But I discovered that Part 1 was one of my most searched blog posts and destination of organic traffic last year, so I figured I can recommend Taal to people looking for things to do around the Tagaytay-Batangas area. Most only really know about Tagaytay, and when you say Taal, they only think of the volcano. As I found out last year, Taal is also the name of a quaint town in Batangas with some well-preserved documentation of its history.

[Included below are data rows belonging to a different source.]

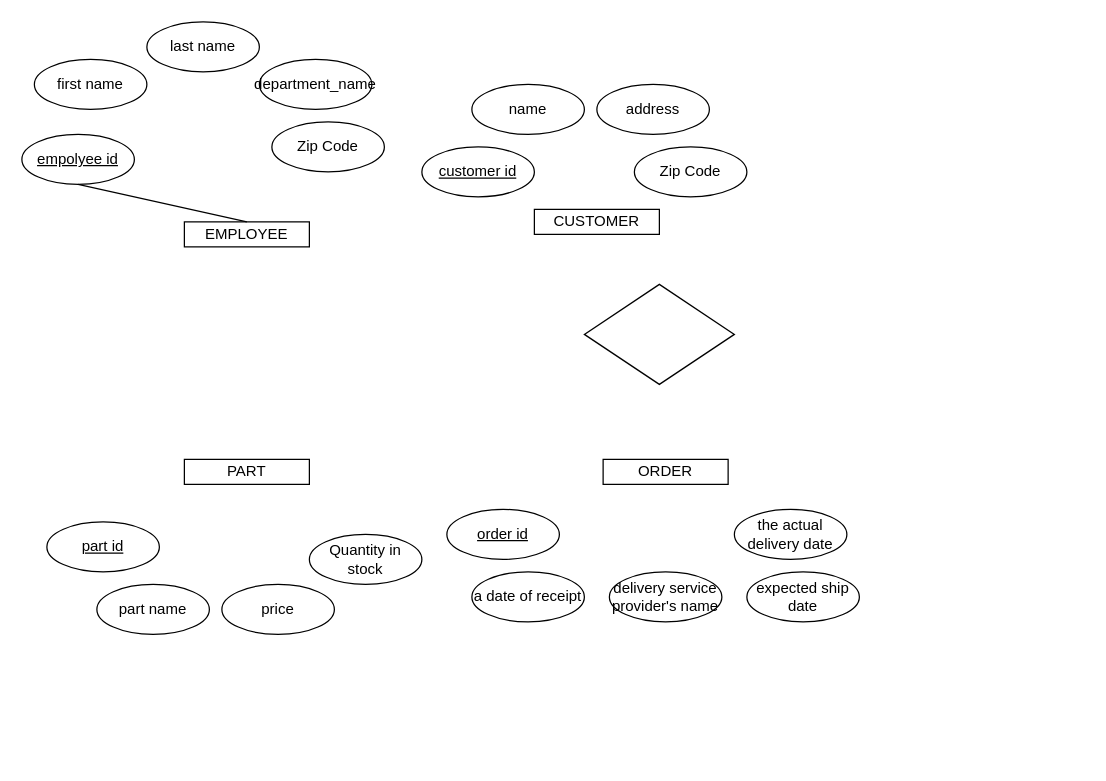
Earlier version of the draw.io diagram lab3.drawio (ale8ander/ale8ander). Source tidied: cells renumbered, new cells numbered last; positions are measured from the earlier drawing's top-left corner, leaving out a move shared by most shapes. Both pictures are drawn from the tidied source at 125%, with x=0, y=0 at pixel (21, 21).
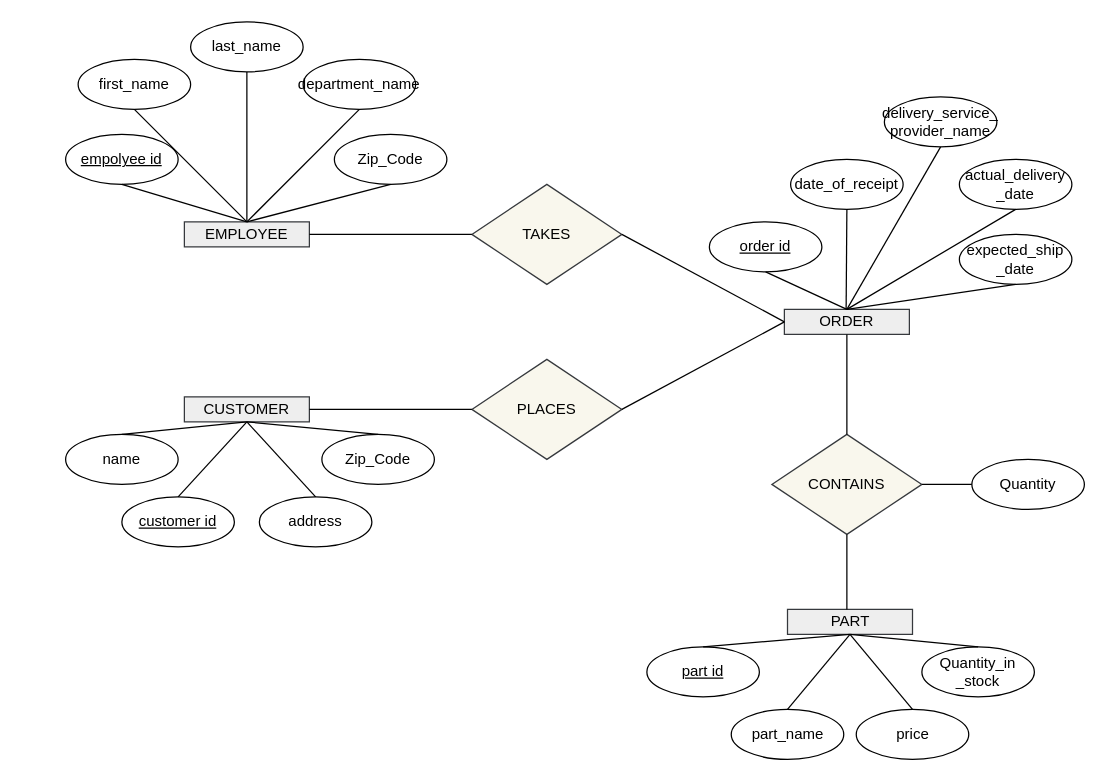
Above is the later version.

Change to the diagram source:
```diff
@@
-    <mxCell id="2" value="EMPLOYEE" style="rounded=0;whiteSpace=wrap;html=1;" parent="1" vertex="1">
+    <mxCell id="2" value="EMPLOYEE" style="rounded=0;whiteSpace=wrap;html=1;fillColor=#eeeeee;strokeColor=#36393d;" parent="1" vertex="1">
       <mxGeometry x="130" y="160" width="100" height="20" as="geometry" />
     </mxCell>
     <mxCell id="3" value="&lt;u&gt;empolyee id&lt;/u&gt;" style="ellipse;whiteSpace=wrap;html=1;" parent="1" vertex="1">
-      <mxGeometry y="90" width="90" height="40" as="geometry" />
+      <mxGeometry x="35" y="90" width="90" height="40" as="geometry" />
     </mxCell>
@@
-    <mxCell id="5" value="PART" style="rounded=0;whiteSpace=wrap;html=1;" parent="1" vertex="1">
-      <mxGeometry x="130" y="350" width="100" height="20" as="geometry" />
+    <mxCell id="5" value="PART" style="rounded=0;whiteSpace=wrap;html=1;fillColor=#eeeeee;strokeColor=#36393d;" parent="1" vertex="1">
+      <mxGeometry x="612.5" y="470" width="100" height="20" as="geometry" />
     </mxCell>
-    <mxCell id="6" value="CUSTOMER" style="rounded=0;whiteSpace=wrap;html=1;" parent="1" vertex="1">
-      <mxGeometry x="410" y="150" width="100" height="20" as="geometry" />
+    <mxCell id="6" value="CUSTOMER" style="rounded=0;whiteSpace=wrap;html=1;fillColor=#eeeeee;strokeColor=#36393d;" parent="1" vertex="1">
+      <mxGeometry x="130" y="300" width="100" height="20" as="geometry" />
     </mxCell>
-    <mxCell id="7" value="first name" style="ellipse;whiteSpace=wrap;html=1;" parent="1" vertex="1">
-      <mxGeometry x="10" y="30" width="90" height="40" as="geometry" />
+    <mxCell id="7" value="first_name" style="ellipse;whiteSpace=wrap;html=1;" parent="1" vertex="1">
+      <mxGeometry x="45" y="30" width="90" height="40" as="geometry" />
     </mxCell>
-    <mxCell id="8" value="last name" style="ellipse;whiteSpace=wrap;html=1;" parent="1" vertex="1">
-      <mxGeometry x="100" width="90" height="40" as="geometry" />
+    <mxCell id="8" value="last_name" style="ellipse;whiteSpace=wrap;html=1;" parent="1" vertex="1">
+      <mxGeometry x="135" width="90" height="40" as="geometry" />
     </mxCell>
     <mxCell id="9" value="department_name" style="ellipse;whiteSpace=wrap;html=1;" parent="1" vertex="1">
-      <mxGeometry x="190" y="30" width="90" height="40" as="geometry" />
+      <mxGeometry x="225" y="30" width="90" height="40" as="geometry" />
     </mxCell>
-    <mxCell id="10" value="Zip Code" style="ellipse;whiteSpace=wrap;html=1;" parent="1" vertex="1">
-      <mxGeometry x="200" y="80" width="90" height="40" as="geometry" />
+    <mxCell id="10" value="Zip_Code" style="ellipse;whiteSpace=wrap;html=1;" parent="1" vertex="1">
+      <mxGeometry x="250" y="90" width="90" height="40" as="geometry" />
     </mxCell>
     <mxCell id="11" value="&lt;u&gt;customer id&lt;/u&gt;" style="ellipse;whiteSpace=wrap;html=1;" parent="1" vertex="1">
-      <mxGeometry x="320" y="100" width="90" height="40" as="geometry" />
+      <mxGeometry x="80" y="380" width="90" height="40" as="geometry" />
     </mxCell>
     <mxCell id="12" value="name" style="ellipse;whiteSpace=wrap;html=1;" parent="1" vertex="1">
-      <mxGeometry x="360" y="50" width="90" height="40" as="geometry" />
+      <mxGeometry x="35" y="330" width="90" height="40" as="geometry" />
     </mxCell>
     <mxCell id="13" value="address" style="ellipse;whiteSpace=wrap;html=1;" parent="1" vertex="1">
-      <mxGeometry x="460" y="50" width="90" height="40" as="geometry" />
+      <mxGeometry x="190" y="380" width="90" height="40" as="geometry" />
     </mxCell>
-    <mxCell id="14" value="Zip Code" style="ellipse;whiteSpace=wrap;html=1;" parent="1" vertex="1">
-      <mxGeometry x="490" y="100" width="90" height="40" as="geometry" />
+    <mxCell id="14" value="Zip_Code" style="ellipse;whiteSpace=wrap;html=1;" parent="1" vertex="1">
+      <mxGeometry x="240" y="330" width="90" height="40" as="geometry" />
     </mxCell>
     <mxCell id="15" value="&lt;u&gt;part id&lt;/u&gt;" style="ellipse;whiteSpace=wrap;html=1;" parent="1" vertex="1">
-      <mxGeometry x="20" y="400" width="90" height="40" as="geometry" />
+      <mxGeometry x="500" y="500" width="90" height="40" as="geometry" />
     </mxCell>
-    <mxCell id="16" value="part name" style="ellipse;whiteSpace=wrap;html=1;" parent="1" vertex="1">
-      <mxGeometry x="60" y="450" width="90" height="40" as="geometry" />
+    <mxCell id="16" value="part_name" style="ellipse;whiteSpace=wrap;html=1;" parent="1" vertex="1">
+      <mxGeometry x="567.5" y="550" width="90" height="40" as="geometry" />
     </mxCell>
     <mxCell id="17" value="price" style="ellipse;whiteSpace=wrap;html=1;" parent="1" vertex="1">
-      <mxGeometry x="160" y="450" width="90" height="40" as="geometry" />
+      <mxGeometry x="667.5" y="550" width="90" height="40" as="geometry" />
     </mxCell>
-    <mxCell id="18" value="Quantity in stock" style="ellipse;whiteSpace=wrap;html=1;" parent="1" vertex="1">
-      <mxGeometry x="230" y="410" width="90" height="40" as="geometry" />
+    <mxCell id="18" value="Quantity_in _stock" style="ellipse;whiteSpace=wrap;html=1;" parent="1" vertex="1">
+      <mxGeometry x="720" y="500" width="90" height="40" as="geometry" />
     </mxCell>
-    <mxCell id="19" value="ORDER" style="rounded=0;whiteSpace=wrap;html=1;" parent="1" vertex="1">
-      <mxGeometry x="465" y="350" width="100" height="20" as="geometry" />
+    <mxCell id="19" value="ORDER" style="rounded=0;whiteSpace=wrap;html=1;fillColor=#eeeeee;strokeColor=#36393d;" parent="1" vertex="1">
+      <mxGeometry x="610" y="230" width="100" height="20" as="geometry" />
     </mxCell>
     <mxCell id="20" value="&lt;u&gt;order id&lt;/u&gt;" style="ellipse;whiteSpace=wrap;html=1;" parent="1" vertex="1">
-      <mxGeometry x="340" y="390" width="90" height="40" as="geometry" />
+      <mxGeometry x="550" y="160" width="90" height="40" as="geometry" />
     </mxCell>
-    <mxCell id="21" value="a date of receipt" style="ellipse;whiteSpace=wrap;html=1;" parent="1" vertex="1">
-      <mxGeometry x="360" y="440" width="90" height="40" as="geometry" />
+    <mxCell id="21" value="date_of_receipt" style="ellipse;whiteSpace=wrap;html=1;" parent="1" vertex="1">
+      <mxGeometry x="615" y="110" width="90" height="40" as="geometry" />
     </mxCell>
-    <mxCell id="22" value="delivery service provider's name" style="ellipse;whiteSpace=wrap;html=1;" parent="1" vertex="1">
-      <mxGeometry x="470" y="440" width="90" height="40" as="geometry" />
+    <mxCell id="22" value="delivery_service_ provider_name" style="ellipse;whiteSpace=wrap;html=1;" parent="1" vertex="1">
+      <mxGeometry x="690" y="60" width="90" height="40" as="geometry" />
     </mxCell>
-    <mxCell id="23" value="expected ship date" style="ellipse;whiteSpace=wrap;html=1;" parent="1" vertex="1">
-      <mxGeometry x="580" y="440" width="90" height="40" as="geometry" />
+    <mxCell id="23" value="expected_ship _date" style="ellipse;whiteSpace=wrap;html=1;" parent="1" vertex="1">
+      <mxGeometry x="750" y="170" width="90" height="40" as="geometry" />
     </mxCell>
-    <mxCell id="24" value="the actual delivery date" style="ellipse;whiteSpace=wrap;html=1;" parent="1" vertex="1">
-      <mxGeometry x="570" y="390" width="90" height="40" as="geometry" />
+    <mxCell id="24" value="actual_delivery _date" style="ellipse;whiteSpace=wrap;html=1;" parent="1" vertex="1">
+      <mxGeometry x="750" y="110" width="90" height="40" as="geometry" />
     </mxCell>
-    <mxCell id="25" style="rhombus;whiteSpace=wrap;html=1;" parent="1" vertex="1">
-      <mxGeometry x="450" y="210" width="120" height="80" as="geometry" />
+    <mxCell id="25" value="PLACES" style="rhombus;whiteSpace=wrap;html=1;fillColor=#f9f7ed;strokeColor=#36393d;" parent="1" vertex="1">
+      <mxGeometry x="360" y="270" width="120" height="80" as="geometry" />
     </mxCell>
+    <mxCell id="26" value="TAKES" style="rhombus;whiteSpace=wrap;html=1;fillColor=#f9f7ed;strokeColor=#36393d;" parent="1" vertex="1">
+      <mxGeometry x="360" y="130" width="120" height="80" as="geometry" />
+    </mxCell>
+    <mxCell id="27" value="CONTAINS" style="rhombus;whiteSpace=wrap;html=1;fillColor=#f9f7ed;strokeColor=#36393d;" parent="1" vertex="1">
+      <mxGeometry x="600" y="330" width="120" height="80" as="geometry" />
+    </mxCell>
+    <mxCell id="28" value="Quantity" style="ellipse;whiteSpace=wrap;html=1;" parent="1" vertex="1">
+      <mxGeometry x="760" y="350" width="90" height="40" as="geometry" />
+    </mxCell>
+    <mxCell id="29" style="endArrow=none;html=1;rounded=0;entryX=0.5;entryY=1;entryDx=0;entryDy=0;" parent="1" edge="1" target="7">
+      <mxGeometry relative="1" as="geometry">
+        <mxPoint x="180" y="160" as="sourcePoint" />
+      </mxGeometry>
+    </mxCell>
+    <mxCell id="30" style="endArrow=none;html=1;rounded=0;entryX=0.5;entryY=1;entryDx=0;entryDy=0;" parent="1" edge="1" source="2" target="8">
+      <mxGeometry relative="1" as="geometry" />
+    </mxCell>
+    <mxCell id="31" style="endArrow=none;html=1;rounded=0;entryX=0.5;entryY=1;entryDx=0;entryDy=0;exitX=0.5;exitY=0;exitDx=0;exitDy=0;" parent="1" edge="1" source="2" target="9">
+      <mxGeometry relative="1" as="geometry" />
+    </mxCell>
+    <mxCell id="32" style="endArrow=none;html=1;rounded=0;exitX=0.5;exitY=1;exitDx=0;exitDy=0;" parent="1" edge="1" source="10">
+      <mxGeometry relative="1" as="geometry">
+        <mxPoint x="180" y="160" as="targetPoint" />
+      </mxGeometry>
+    </mxCell>
+    <mxCell id="33" style="endArrow=none;html=1;rounded=0;entryX=0.5;entryY=1;entryDx=0;entryDy=0;exitX=0.5;exitY=0;exitDx=0;exitDy=0;" parent="1" edge="1" source="14" target="6">
+      <mxGeometry relative="1" as="geometry" />
+    </mxCell>
+    <mxCell id="34" style="endArrow=none;html=1;rounded=0;entryX=0.5;entryY=1;entryDx=0;entryDy=0;exitX=0.5;exitY=0;exitDx=0;exitDy=0;" parent="1" edge="1" source="12" target="6">
+      <mxGeometry relative="1" as="geometry" />
+    </mxCell>
+    <mxCell id="35" style="endArrow=none;html=1;rounded=0;" parent="1" edge="1">
+      <mxGeometry relative="1" as="geometry">
+        <mxPoint x="125" y="380" as="sourcePoint" />
+        <mxPoint x="180" y="320" as="targetPoint" />
+      </mxGeometry>
+    </mxCell>
+    <mxCell id="36" style="endArrow=none;html=1;rounded=0;exitX=0.5;exitY=0;exitDx=0;exitDy=0;" parent="1" edge="1" source="13">
+      <mxGeometry relative="1" as="geometry">
+        <mxPoint x="180" y="320" as="targetPoint" />
+      </mxGeometry>
+    </mxCell>
+    <mxCell id="37" style="endArrow=none;html=1;rounded=0;entryX=1;entryY=0.5;entryDx=0;entryDy=0;exitX=0;exitY=0.5;exitDx=0;exitDy=0;" parent="1" edge="1" source="28" target="27">
+      <mxGeometry relative="1" as="geometry" />
+    </mxCell>
+    <mxCell id="38" style="endArrow=none;html=1;rounded=0;entryX=0.5;entryY=1;entryDx=0;entryDy=0;exitX=0.5;exitY=0;exitDx=0;exitDy=0;" parent="1" edge="1" source="27" target="19">
+      <mxGeometry relative="1" as="geometry" />
+    </mxCell>
+    <mxCell id="39" style="endArrow=none;html=1;rounded=0;entryX=0.5;entryY=1;entryDx=0;entryDy=0;" parent="1" edge="1" target="27">
+      <mxGeometry relative="1" as="geometry">
+        <mxPoint x="660" y="470" as="sourcePoint" />
+      </mxGeometry>
+    </mxCell>
+    <mxCell id="40" style="endArrow=none;html=1;rounded=0;entryX=0.5;entryY=1;entryDx=0;entryDy=0;exitX=0.5;exitY=0;exitDx=0;exitDy=0;" parent="1" edge="1" source="18" target="5">
+      <mxGeometry relative="1" as="geometry" />
+    </mxCell>
+    <mxCell id="41" style="endArrow=none;html=1;rounded=0;entryX=0.5;entryY=1;entryDx=0;entryDy=0;exitX=0.5;exitY=0;exitDx=0;exitDy=0;" parent="1" edge="1" source="17" target="5">
+      <mxGeometry relative="1" as="geometry" />
+    </mxCell>
+    <mxCell id="42" style="endArrow=none;html=1;rounded=0;entryX=0.5;entryY=1;entryDx=0;entryDy=0;exitX=0.5;exitY=0;exitDx=0;exitDy=0;" parent="1" edge="1" source="16" target="5">
+      <mxGeometry relative="1" as="geometry" />
+    </mxCell>
+    <mxCell id="43" style="endArrow=none;html=1;rounded=0;entryX=0.5;entryY=1;entryDx=0;entryDy=0;exitX=0.5;exitY=0;exitDx=0;exitDy=0;" parent="1" edge="1" source="15" target="5">
+      <mxGeometry relative="1" as="geometry" />
+    </mxCell>
+    <mxCell id="44" style="endArrow=none;html=1;rounded=0;entryX=0.5;entryY=1;entryDx=0;entryDy=0;exitX=0.5;exitY=0;exitDx=0;exitDy=0;" parent="1" edge="1" source="19" target="20">
+      <mxGeometry relative="1" as="geometry" />
+    </mxCell>
+    <mxCell id="45" style="endArrow=none;html=1;rounded=0;entryX=0.5;entryY=1;entryDx=0;entryDy=0;exitX=0.5;exitY=0;exitDx=0;exitDy=0;" parent="1" edge="1" target="21">
+      <mxGeometry relative="1" as="geometry">
+        <mxPoint x="659.4" y="230" as="sourcePoint" />
+      </mxGeometry>
+    </mxCell>
+    <mxCell id="46" style="endArrow=none;html=1;rounded=0;entryX=0.5;entryY=1;entryDx=0;entryDy=0;" parent="1" edge="1" target="22">
+      <mxGeometry relative="1" as="geometry">
+        <mxPoint x="660" y="230" as="sourcePoint" />
+      </mxGeometry>
+    </mxCell>
+    <mxCell id="47" style="endArrow=none;html=1;rounded=0;entryX=0.5;entryY=1;entryDx=0;entryDy=0;exitX=0.5;exitY=0;exitDx=0;exitDy=0;" parent="1" edge="1" source="19" target="24">
+      <mxGeometry relative="1" as="geometry" />
+    </mxCell>
+    <mxCell id="48" style="endArrow=none;html=1;rounded=0;entryX=0.5;entryY=1;entryDx=0;entryDy=0;exitX=0.5;exitY=0;exitDx=0;exitDy=0;" parent="1" edge="1" source="19" target="23">
+      <mxGeometry relative="1" as="geometry" />
+    </mxCell>
+    <mxCell id="49" style="endArrow=none;html=1;rounded=0;exitX=0;exitY=0.5;exitDx=0;exitDy=0;" parent="1" edge="1" source="26">
+      <mxGeometry relative="1" as="geometry">
+        <mxPoint x="230" y="170" as="targetPoint" />
+      </mxGeometry>
+    </mxCell>
+    <mxCell id="50" style="endArrow=none;html=1;rounded=0;exitX=0;exitY=0.5;exitDx=0;exitDy=0;" parent="1" edge="1" source="25">
+      <mxGeometry relative="1" as="geometry">
+        <mxPoint x="230" y="310" as="targetPoint" />
+      </mxGeometry>
+    </mxCell>
+    <mxCell id="51" style="endArrow=none;html=1;rounded=0;entryX=1;entryY=0.5;entryDx=0;entryDy=0;exitX=0;exitY=0.5;exitDx=0;exitDy=0;" parent="1" edge="1" source="19" target="26">
+      <mxGeometry relative="1" as="geometry" />
+    </mxCell>
+    <mxCell id="52" style="endArrow=none;html=1;rounded=0;entryX=1;entryY=0.5;entryDx=0;entryDy=0;" parent="1" edge="1" target="25">
+      <mxGeometry relative="1" as="geometry">
+        <mxPoint x="610" y="240" as="sourcePoint" />
+      </mxGeometry>
+    </mxCell>
```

Full credit goes out to Shell, who ran the campaign Shell Journeys last year and sponsored my first roadtrip (with myself as the driver, that is). I’ve been using V-Power Nitro+ Diesel ever since and so do my parents (and no, Shell didn’t ask for this extra feature). I could have gone anywhere for my trip, and I’m particularly fond of the beach, but the message of their campaign encouraged us to be more personal. So I thought of going somewhere different from my usual out of town choices. I had chosen Taal because my maternal side, the Venturanza family, is connected to the Agoncillos. In fact, some cousins of mine still bear this name. In Philippine history taught in schools, we’ve known that Marcela Agoncillo was the principal seamstress of the first Philippine flag, as requested by Emilio Aguinaldo–the first president of the Philippine Republic. Marcela Agoncillo was married to Don Felipe Agoncillo, a rich and well-connected revolutionist who was one of the country’s first diplomats. My cousin and I went inside the houses of the Agoncillos and visited several historical sites. A street named Venturanza was also near the Taal area. I hadn’t checked, but it could’ve been named after some of my ancestors, as I do know for a fact that some of my family had lived in Batangas (this of course includes the Agoncillos).

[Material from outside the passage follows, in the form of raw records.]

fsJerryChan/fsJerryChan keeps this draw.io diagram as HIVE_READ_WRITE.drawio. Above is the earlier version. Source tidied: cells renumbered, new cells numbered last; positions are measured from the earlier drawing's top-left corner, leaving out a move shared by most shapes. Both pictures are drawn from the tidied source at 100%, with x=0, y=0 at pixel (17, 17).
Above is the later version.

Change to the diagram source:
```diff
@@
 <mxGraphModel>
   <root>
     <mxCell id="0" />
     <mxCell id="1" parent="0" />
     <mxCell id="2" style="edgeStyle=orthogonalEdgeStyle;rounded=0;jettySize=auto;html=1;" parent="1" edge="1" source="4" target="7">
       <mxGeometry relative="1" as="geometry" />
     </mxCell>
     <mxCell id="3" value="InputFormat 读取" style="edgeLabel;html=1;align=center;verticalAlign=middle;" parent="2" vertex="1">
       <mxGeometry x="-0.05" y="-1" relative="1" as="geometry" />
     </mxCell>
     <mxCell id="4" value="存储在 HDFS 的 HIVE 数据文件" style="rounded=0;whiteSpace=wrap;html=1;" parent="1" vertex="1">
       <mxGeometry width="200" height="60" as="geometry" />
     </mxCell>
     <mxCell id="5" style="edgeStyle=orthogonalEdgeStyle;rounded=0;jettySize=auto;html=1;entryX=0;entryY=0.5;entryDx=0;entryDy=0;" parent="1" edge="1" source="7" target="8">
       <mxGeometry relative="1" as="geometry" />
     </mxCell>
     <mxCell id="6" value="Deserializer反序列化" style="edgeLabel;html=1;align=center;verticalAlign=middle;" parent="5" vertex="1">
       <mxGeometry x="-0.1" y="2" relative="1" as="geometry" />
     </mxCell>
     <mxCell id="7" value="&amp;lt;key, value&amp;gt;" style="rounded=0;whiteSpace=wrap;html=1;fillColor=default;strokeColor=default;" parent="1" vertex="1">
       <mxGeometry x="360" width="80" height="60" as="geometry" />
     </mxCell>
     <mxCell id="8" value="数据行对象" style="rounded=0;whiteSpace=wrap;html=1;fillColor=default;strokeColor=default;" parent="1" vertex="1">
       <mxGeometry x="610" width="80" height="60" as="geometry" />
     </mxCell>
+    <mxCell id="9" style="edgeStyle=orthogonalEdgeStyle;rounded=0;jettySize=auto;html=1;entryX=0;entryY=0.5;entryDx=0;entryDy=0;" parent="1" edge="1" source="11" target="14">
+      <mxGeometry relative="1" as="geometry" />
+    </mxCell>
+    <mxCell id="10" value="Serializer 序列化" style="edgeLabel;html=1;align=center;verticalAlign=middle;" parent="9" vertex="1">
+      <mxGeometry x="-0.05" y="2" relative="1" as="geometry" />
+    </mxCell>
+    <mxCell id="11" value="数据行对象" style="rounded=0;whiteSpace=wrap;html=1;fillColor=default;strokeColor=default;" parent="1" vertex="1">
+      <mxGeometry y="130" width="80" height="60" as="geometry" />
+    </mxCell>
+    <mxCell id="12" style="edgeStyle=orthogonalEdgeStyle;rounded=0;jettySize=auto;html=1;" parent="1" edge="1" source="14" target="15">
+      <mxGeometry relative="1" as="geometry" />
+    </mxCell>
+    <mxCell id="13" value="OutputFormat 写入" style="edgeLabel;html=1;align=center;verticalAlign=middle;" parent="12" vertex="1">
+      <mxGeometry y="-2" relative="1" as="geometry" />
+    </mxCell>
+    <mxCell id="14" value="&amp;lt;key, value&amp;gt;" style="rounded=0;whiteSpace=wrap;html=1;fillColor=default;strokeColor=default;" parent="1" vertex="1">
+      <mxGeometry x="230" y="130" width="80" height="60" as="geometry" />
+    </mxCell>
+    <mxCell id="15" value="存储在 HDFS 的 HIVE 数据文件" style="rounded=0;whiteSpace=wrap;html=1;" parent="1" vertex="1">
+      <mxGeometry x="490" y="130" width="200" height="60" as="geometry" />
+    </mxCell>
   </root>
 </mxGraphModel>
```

There are many other things to see around Taal Heritage Town, including small museums. The oldest and largest church in the country is also found here: Basilica de San Martin de Tours. We’ve also enjoyed viewing the best of their local wares, from the balisong (butterfly knives) to embroideries, and tasting delicacies such as their own version of longganisa and empanada (which is probably now my favorite kind! It had vermicelli noodles inside).
My cousin and I inside the Agoncillo/Aguinaldo houses:
We must dare, and dare again,
and go on daring.
–Georges Jacques Danton
I’m a serial non-continuer of serial posts, but I do promise to finish this one. Stay tuned for Part 2 and more awesome.Related posts: